Poem Themes Х
Random Poem Х
The Rating of Poets Х The Rating of Poems
Poem by Robert William Service
All day he lay upon the sand When summer sun was bright, And let the grains sift through his hand With infantile delight; Just like a child, so soft and fair, Though he was twenty-five - An innocent, my mother -care Had kept so long alive. Oh it is hard to bear a cross For five-and-twenty years; A daft son and a husband's loss Are woes out-weighing tears. Yet bright and beautiful was he, Though barely could he walk; And when he signaled out to sea His talk was baby talk. The man I loved was drowned out there When we were ten weeks wed. 'Tis bitter hard a boy to bear That's fathered by the dead. And now I give my life to him Because he needs me so; And as I look my sight is dim With pity, love and woe... Then suddenly I see him rise, Tall, stalwart and serene... Lo! There he stands before my eyes, The man he might have been. "Dear Mother mine," I hear him say, "The curse that bound me fast, Some miracle has swept away, And all you pain is past. Now I am strong and sane and free, And you shall have your due; For as you loved and cherished me, I'll love and cherish you." His kisses sooth away my pain, His clasp is paradise... Then; then I look at him again With terror in my eyes: For down he sinks upon the sand, And heavy droops his head; The golden grains drift through his hand... I know; my boy is dead.

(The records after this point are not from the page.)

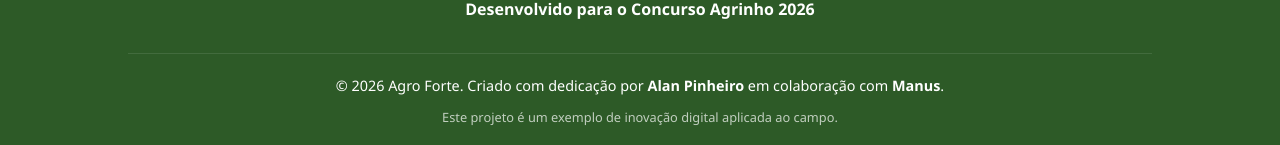
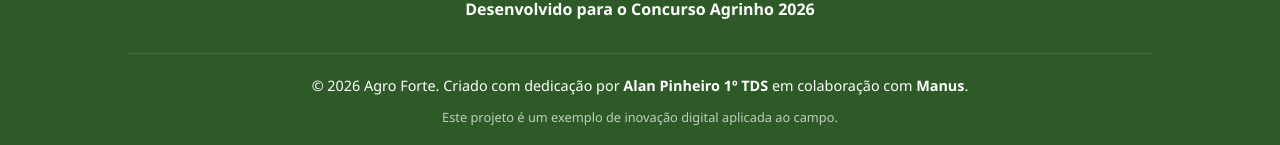
Before and after one commit to AlanPinheiro044/Agroforte-26-Alan-colegio-Gori, a plain HTML site: page index.html in a window 1280 px wide. Shown: the part 1776-1921 px from the top of the page. Drawn offline with Linux system fonts and the light colour scheme.

Commit message:
Update footer text with new contributor information

```diff
--- a/index.html
+++ b/index.html
@@ -74,7 +74,7 @@
             <p><strong>Desenvolvido para o Concurso Agrinho 2026</strong></p>
         </div>
         <div class="footer-bottom">
-            <p>&copy; 2026 Agro Forte. Criado com dedicação por <strong>Alan Pinheiro</strong> em colaboração com <strong>Manus</strong>.</p>
+            <p>&copy; 2026 Agro Forte. Criado com dedicação por <strong>Alan Pinheiro 1º TDS</strong> em colaboração com <strong>Manus</strong>.</p>
             <p style="font-size: 0.8rem; margin-top: 10px; opacity: 0.7;">Este projeto é um exemplo de inovação digital aplicada ao campo.</p>
         </div>
     </footer>
```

Robert William Service
Robert William Service's other poems:
English Poetry. E-mail firstname.lastname@example.org